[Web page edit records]
________________
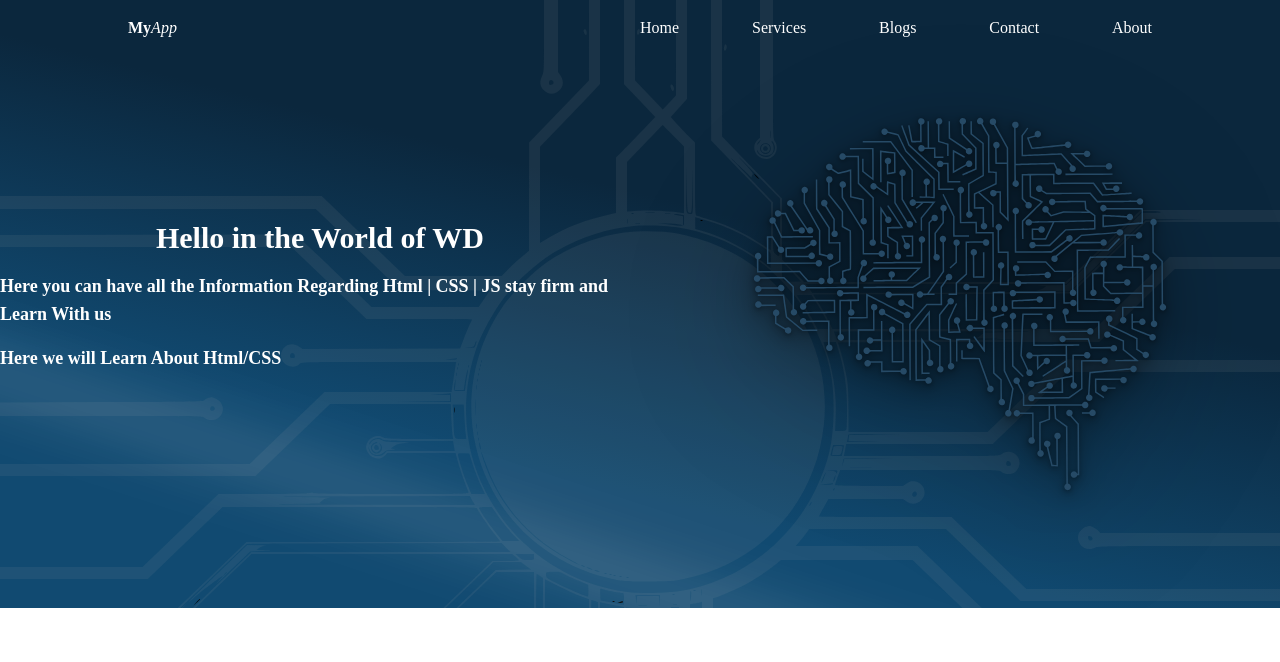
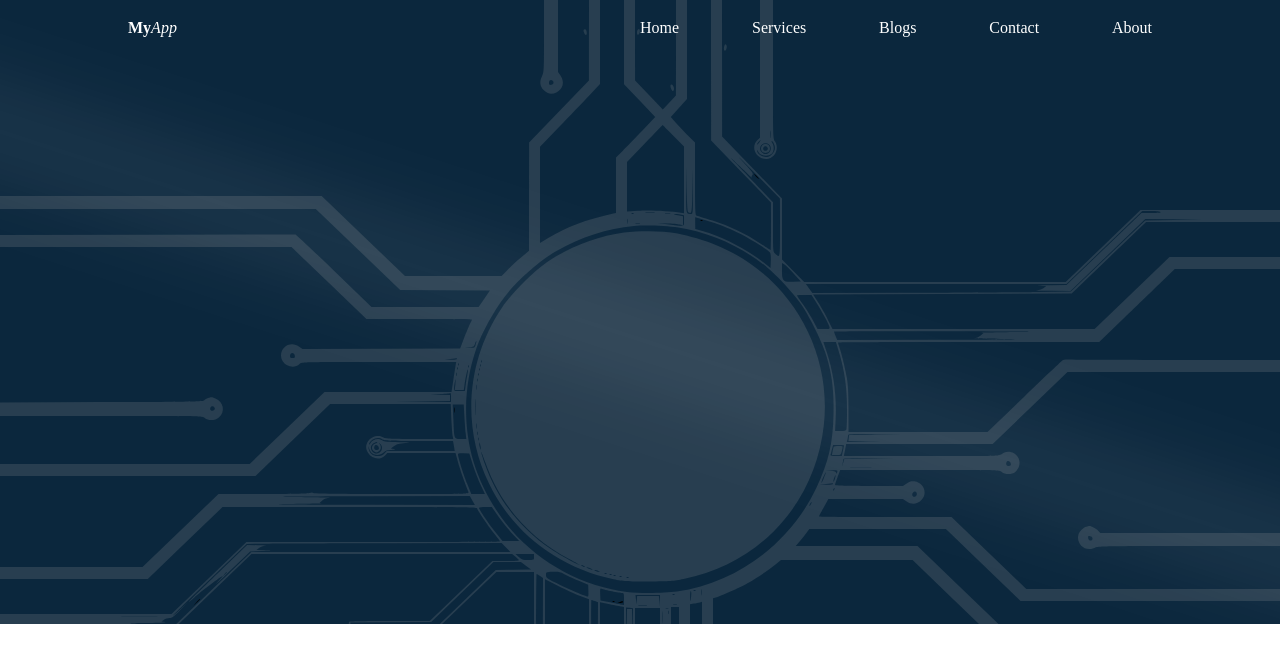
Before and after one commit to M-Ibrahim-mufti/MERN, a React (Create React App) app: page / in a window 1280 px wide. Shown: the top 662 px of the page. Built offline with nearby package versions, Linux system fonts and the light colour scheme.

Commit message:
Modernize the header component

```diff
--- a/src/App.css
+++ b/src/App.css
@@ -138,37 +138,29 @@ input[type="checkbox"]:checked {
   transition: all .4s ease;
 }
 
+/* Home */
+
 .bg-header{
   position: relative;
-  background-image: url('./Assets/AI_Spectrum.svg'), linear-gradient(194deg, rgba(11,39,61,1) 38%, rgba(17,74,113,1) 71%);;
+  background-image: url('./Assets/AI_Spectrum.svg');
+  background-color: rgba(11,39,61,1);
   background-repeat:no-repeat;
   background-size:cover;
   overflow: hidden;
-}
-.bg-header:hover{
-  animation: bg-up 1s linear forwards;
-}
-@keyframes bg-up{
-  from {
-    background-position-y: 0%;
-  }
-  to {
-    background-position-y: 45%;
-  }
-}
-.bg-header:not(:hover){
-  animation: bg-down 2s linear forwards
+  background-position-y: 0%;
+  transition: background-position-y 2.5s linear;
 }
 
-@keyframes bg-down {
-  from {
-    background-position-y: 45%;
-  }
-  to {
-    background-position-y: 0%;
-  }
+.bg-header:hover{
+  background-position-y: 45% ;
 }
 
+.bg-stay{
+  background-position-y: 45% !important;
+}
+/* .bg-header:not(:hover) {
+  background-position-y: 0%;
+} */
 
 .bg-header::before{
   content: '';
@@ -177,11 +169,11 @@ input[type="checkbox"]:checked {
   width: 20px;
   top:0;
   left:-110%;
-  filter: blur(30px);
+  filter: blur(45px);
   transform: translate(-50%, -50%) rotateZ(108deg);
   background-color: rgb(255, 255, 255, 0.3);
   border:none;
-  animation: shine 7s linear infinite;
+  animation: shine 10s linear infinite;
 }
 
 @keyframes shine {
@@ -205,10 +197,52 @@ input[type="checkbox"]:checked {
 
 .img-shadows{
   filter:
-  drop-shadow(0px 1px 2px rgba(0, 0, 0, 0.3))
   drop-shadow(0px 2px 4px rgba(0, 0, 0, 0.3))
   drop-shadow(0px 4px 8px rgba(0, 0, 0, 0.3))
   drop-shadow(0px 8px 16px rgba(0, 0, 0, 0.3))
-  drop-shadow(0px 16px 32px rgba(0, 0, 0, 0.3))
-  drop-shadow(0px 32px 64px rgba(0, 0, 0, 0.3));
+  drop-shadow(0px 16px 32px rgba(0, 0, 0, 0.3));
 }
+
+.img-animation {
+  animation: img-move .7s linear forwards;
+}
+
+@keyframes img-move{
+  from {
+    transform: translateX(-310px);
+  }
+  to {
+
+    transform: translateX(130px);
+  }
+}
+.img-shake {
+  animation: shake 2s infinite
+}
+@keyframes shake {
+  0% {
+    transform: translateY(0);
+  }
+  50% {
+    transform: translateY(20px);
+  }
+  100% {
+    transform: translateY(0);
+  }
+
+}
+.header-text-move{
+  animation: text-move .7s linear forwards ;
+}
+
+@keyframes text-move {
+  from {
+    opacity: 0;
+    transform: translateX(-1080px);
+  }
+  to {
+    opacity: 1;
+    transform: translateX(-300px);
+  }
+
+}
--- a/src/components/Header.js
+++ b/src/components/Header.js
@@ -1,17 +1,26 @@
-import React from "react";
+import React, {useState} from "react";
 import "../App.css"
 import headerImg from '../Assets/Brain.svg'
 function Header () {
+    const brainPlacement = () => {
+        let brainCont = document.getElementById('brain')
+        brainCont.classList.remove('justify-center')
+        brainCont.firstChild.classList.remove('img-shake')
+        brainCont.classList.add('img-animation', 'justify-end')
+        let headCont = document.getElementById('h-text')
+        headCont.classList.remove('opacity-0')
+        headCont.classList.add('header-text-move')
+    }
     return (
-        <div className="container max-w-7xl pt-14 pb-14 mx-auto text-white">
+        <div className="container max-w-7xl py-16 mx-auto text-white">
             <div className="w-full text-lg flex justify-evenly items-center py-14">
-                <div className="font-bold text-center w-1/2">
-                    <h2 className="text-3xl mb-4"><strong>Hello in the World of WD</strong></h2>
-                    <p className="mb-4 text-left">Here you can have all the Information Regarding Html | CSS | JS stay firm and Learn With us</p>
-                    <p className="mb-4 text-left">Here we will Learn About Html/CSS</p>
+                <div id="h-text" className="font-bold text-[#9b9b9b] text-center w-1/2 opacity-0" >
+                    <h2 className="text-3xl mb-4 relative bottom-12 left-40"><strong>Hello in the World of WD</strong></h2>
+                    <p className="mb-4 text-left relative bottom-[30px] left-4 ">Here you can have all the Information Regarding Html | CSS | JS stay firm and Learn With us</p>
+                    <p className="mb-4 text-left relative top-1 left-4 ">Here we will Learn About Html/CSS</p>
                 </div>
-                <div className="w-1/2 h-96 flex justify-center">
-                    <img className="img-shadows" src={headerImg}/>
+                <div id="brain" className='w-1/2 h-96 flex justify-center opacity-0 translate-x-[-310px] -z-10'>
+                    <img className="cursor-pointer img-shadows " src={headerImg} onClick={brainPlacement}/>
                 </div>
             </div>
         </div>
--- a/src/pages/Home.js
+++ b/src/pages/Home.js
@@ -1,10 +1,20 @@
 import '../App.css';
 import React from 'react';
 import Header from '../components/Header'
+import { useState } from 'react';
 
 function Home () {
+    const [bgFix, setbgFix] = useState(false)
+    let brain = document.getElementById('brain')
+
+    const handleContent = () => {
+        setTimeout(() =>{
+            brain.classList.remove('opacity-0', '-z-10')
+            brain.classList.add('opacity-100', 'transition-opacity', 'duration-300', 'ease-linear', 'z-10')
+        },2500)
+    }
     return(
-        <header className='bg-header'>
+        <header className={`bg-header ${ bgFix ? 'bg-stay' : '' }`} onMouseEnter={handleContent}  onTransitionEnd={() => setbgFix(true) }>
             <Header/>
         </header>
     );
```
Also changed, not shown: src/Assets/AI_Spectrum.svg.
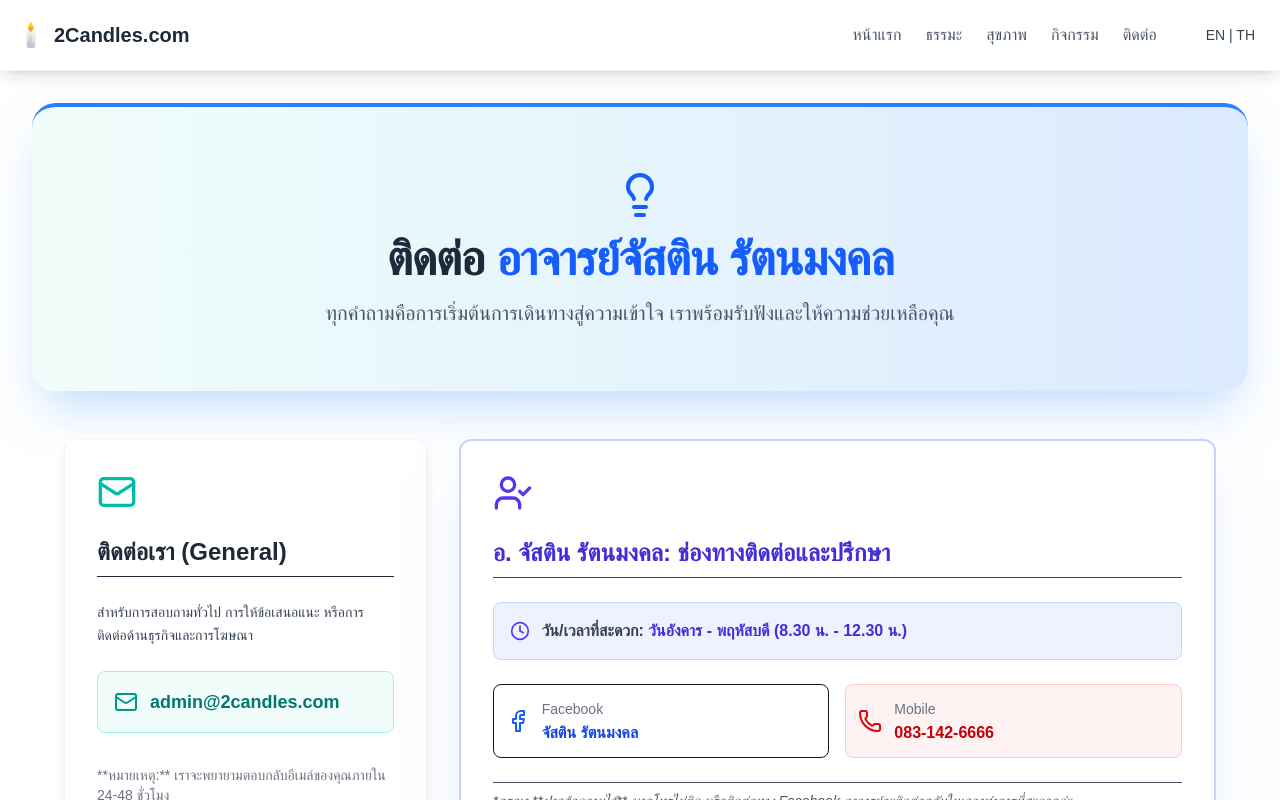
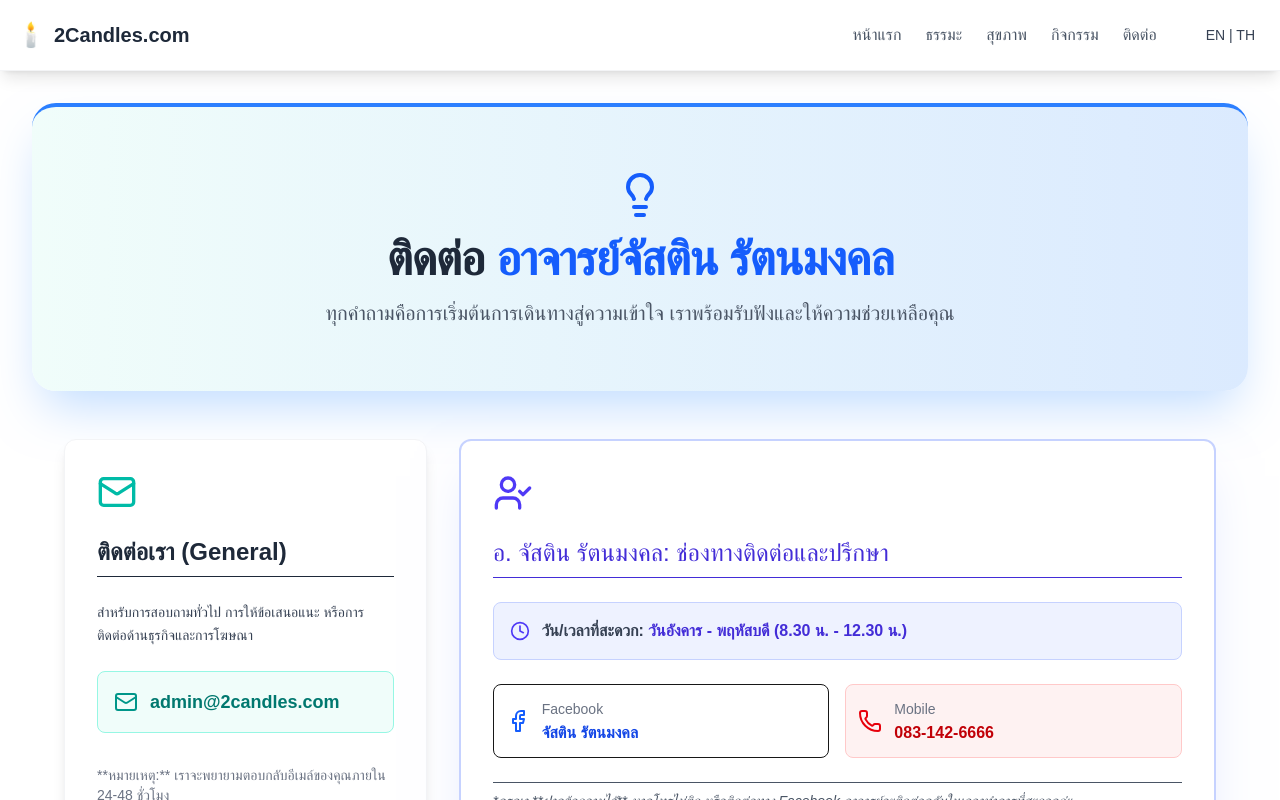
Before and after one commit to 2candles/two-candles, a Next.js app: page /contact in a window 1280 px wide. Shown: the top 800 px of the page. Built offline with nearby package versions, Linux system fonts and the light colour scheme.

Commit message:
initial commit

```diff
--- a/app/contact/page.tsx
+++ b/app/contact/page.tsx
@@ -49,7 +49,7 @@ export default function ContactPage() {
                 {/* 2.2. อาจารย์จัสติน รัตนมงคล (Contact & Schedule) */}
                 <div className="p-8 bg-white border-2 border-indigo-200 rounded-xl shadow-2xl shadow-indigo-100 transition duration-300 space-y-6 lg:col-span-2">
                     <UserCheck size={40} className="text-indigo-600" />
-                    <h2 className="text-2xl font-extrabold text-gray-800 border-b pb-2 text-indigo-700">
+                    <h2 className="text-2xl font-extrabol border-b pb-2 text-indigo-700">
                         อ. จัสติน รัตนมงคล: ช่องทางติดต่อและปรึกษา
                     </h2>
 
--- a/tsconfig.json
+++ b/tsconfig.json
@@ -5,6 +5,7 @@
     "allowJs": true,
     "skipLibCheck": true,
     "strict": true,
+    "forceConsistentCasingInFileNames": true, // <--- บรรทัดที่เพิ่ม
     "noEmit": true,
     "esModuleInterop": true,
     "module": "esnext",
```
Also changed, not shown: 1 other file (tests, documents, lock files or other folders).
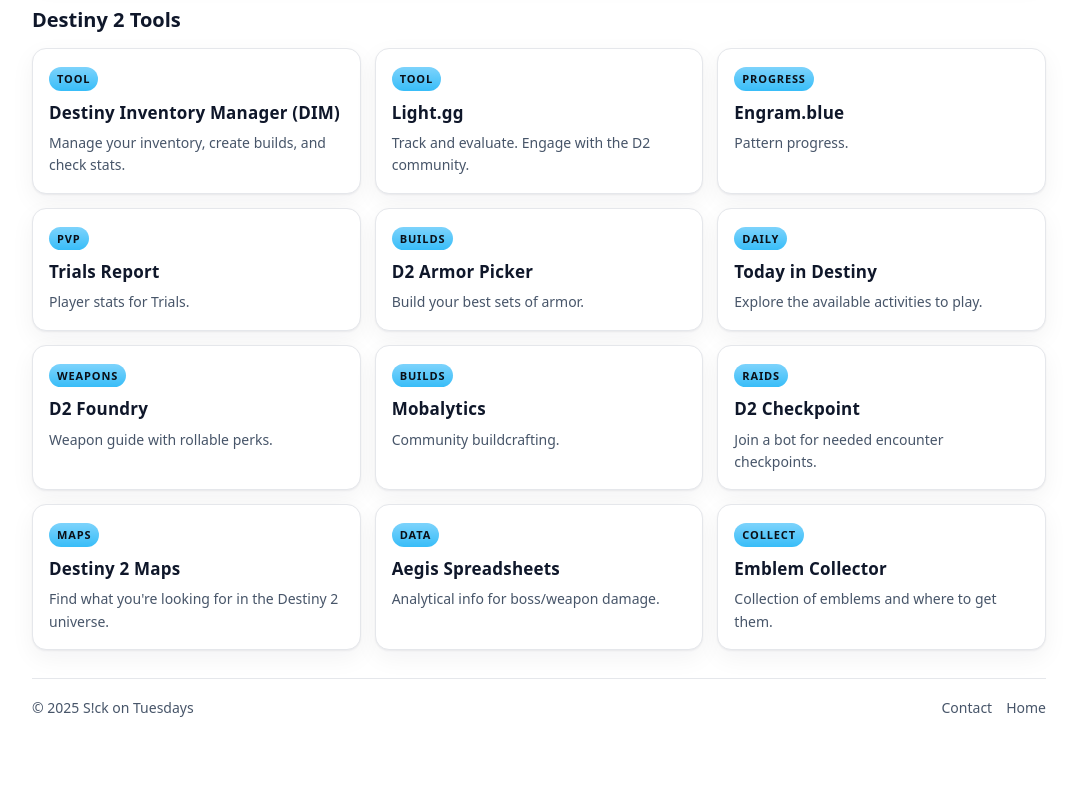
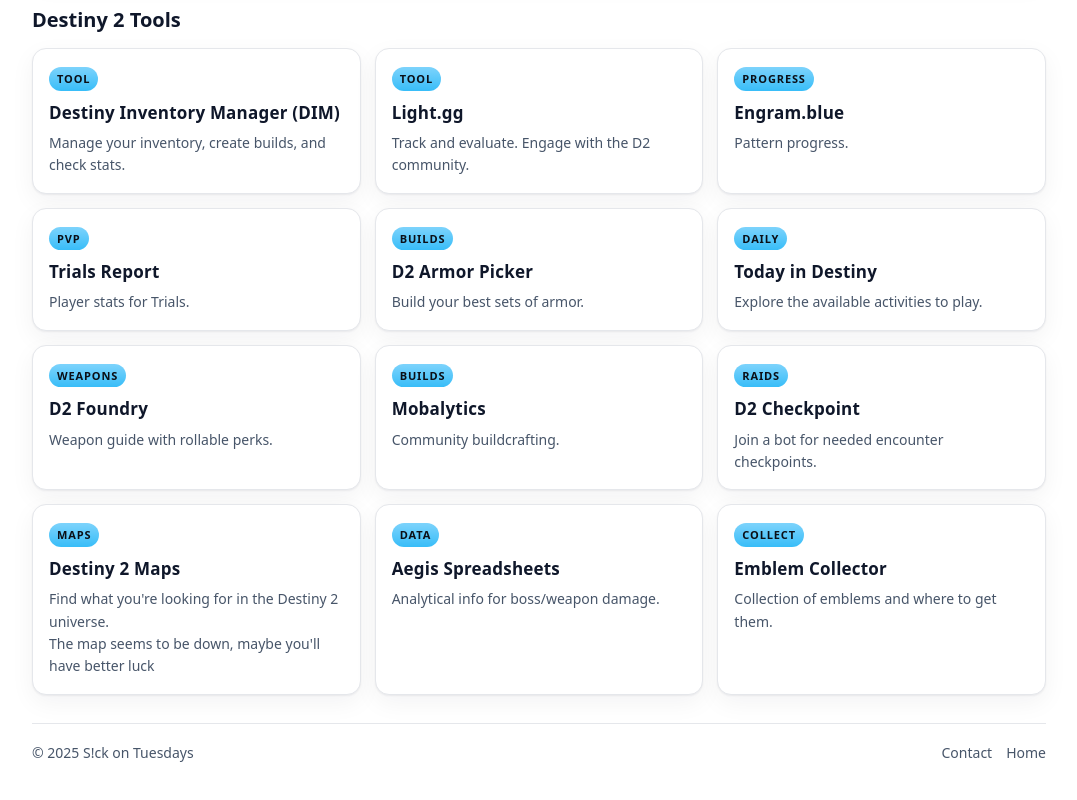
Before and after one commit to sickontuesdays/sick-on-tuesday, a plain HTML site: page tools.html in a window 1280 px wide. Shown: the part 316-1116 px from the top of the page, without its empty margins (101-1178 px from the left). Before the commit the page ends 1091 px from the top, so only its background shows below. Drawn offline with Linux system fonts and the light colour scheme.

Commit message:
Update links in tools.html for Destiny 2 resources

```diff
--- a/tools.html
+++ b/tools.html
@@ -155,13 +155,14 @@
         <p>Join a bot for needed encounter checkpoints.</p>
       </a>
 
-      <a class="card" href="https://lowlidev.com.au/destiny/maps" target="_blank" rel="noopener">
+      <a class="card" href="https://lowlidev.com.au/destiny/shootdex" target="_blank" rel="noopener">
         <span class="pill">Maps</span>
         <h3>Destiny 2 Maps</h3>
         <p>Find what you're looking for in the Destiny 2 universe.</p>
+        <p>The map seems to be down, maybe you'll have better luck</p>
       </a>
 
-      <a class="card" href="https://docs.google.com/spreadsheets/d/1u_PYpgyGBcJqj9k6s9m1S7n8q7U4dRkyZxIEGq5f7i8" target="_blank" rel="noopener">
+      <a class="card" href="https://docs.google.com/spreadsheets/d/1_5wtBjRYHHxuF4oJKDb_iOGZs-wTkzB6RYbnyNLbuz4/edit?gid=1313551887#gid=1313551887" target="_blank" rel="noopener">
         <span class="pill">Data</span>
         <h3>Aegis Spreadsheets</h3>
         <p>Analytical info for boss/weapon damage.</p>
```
________________
From the records above, pull every line that carries the word "checkbox".

@@ -138,37 +138,29 @@ input[type="checkbox"]:checked {
@@ -177,11 +169,11 @@ input[type="checkbox"]:checked {
@@ -205,10 +197,52 @@ input[type="checkbox"]:checked {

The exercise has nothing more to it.